Kurt Russell has spent his entire teaching career exploring the darker side of American history with students attending his alma mater Oberlin High School in Oberlin, Ohio. In his role, Russell continues to fulfill a vision that crystallized in the eighth grade while under the tutelage of a Black male, math instructor who inspired him to pursue his current profession.
As parents and far-right politicians continue to declare war on books, Russell, the 2022 National Teacher of the Year, said he remains committed to fostering critical thinking skills and ensuring that young people who’ve taken his classes develop empathy and respect for others.
“I teach courses deemed controversial [that are] about things adults tend to shy away from,” Russell said. “My courses are popular electives, which tells me that students are eager and willing to learn. What has remained the same for my school [since I was a student] is the emphasis for equitable and multicultural education.”
Russell, who has also been designated as Ohio’s teacher of the year, developed his craft in the Buckeye State. Upon his graduation from Oberlin High School in 1990, Russell attended The College of Wooster in Wooster, Ohio where he obtained a bachelor’s degree in history. At Ashland University in Ashland, Ohio, he would later acquire a Master of Education degree.
Throughout his professional experience, Russell adopted a student-centered philosophy that emphasizes equity and representation. Students who attend his classes often explore African-American history, Black music in the African Diaspora, race, gender and oppression and the history of the Americas starting with the Reconstruction Era.
Russell often converses with students and compels them to draw parallels between the past and the present. He said the diversity of students’ backgrounds allows for rich discussions about the racism, sexism and homophobia which they currently experience.
In Ohio and across the country, state-level officials have banned books that cover controversial topics or have been written by or about people from marginalized backgrounds. As of April, Texas, Pennsylvania and Florida count among the states with the highest number of book bans with Texas carrying more than 700.
Meanwhile, calls have increased to ban books in Ohio public schools deemed inappropriate, pervasive and offensive. The state legislature has been mulling over two bills that, if passed, would prevent Ohio school districts, STEM schools and state agencies from teaching, advocating for or promoting what have been described as divisive concepts.
Over the last year, books that have been on the chopping block in Ohio include Julia Alvarez’s “In the Time of Butterflies,” “642 Things to Write About” by the San Francisco Writers Grotto, “A Girl on the Shore” by Inio Asano and Jonathan Evison’s “Lawn Boy.”
Earlier this month, the Milford City school board voted to keep “In the Time of Butterflies.” However, the controversy at Hudson High School surrounding sexually-themed writing prompts in “642 Things to Write About,” led Hiram College to end a college credit plus partnership with Hudson City Schools.
The call to ban books in Ohio and across the U.S. started in 2020 when conservative activist Christopher Rufo said critical race theory, post-Civil Rights scholarship that explores how racism intersects with law and economics, had infiltrated every institution in the federal government.

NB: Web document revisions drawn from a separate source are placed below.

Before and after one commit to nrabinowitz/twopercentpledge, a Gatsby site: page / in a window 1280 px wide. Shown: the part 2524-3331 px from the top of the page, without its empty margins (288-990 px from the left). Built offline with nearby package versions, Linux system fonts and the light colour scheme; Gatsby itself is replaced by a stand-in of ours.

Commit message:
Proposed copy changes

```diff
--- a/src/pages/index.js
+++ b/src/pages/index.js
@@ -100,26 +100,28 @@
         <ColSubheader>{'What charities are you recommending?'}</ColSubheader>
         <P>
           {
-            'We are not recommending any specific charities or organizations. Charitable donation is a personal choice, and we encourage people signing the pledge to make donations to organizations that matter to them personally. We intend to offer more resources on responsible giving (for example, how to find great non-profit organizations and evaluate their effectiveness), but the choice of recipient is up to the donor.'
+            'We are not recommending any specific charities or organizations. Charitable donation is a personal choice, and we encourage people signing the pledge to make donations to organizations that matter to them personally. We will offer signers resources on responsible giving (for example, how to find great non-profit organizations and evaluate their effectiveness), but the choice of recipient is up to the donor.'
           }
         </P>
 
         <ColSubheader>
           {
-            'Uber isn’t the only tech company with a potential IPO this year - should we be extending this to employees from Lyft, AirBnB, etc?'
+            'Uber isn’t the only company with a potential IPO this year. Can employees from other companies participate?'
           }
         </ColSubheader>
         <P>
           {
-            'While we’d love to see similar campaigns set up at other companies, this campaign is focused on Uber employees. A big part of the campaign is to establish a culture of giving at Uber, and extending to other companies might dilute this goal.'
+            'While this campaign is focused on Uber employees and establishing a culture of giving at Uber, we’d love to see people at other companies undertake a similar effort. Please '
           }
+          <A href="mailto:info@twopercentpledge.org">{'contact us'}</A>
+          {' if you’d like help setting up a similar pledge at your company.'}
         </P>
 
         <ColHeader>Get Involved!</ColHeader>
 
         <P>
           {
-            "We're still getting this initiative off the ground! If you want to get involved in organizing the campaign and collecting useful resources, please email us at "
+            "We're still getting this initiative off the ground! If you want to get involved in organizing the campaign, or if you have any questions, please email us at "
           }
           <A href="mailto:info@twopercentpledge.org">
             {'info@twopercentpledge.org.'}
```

Since then, the Trump administration and other conservative actors attempted to stunt diversity and inclusion efforts at the federal, state and local levels. Ohioans like Russell said they continue to feel the effects.
However, he said he has no intention of retreating.
“Ohio is an epicenter of pushing [anti-CRT] legislation, so it’s tough for teachers,” Russell said. “There isn’t a single teacher in high school teaching critical race theory but because of that rhetoric, teachers are pressured about telling the truth. Without the truth, our progress will be void. We need to provide our students with the best educational opportunities and I do that by teaching.”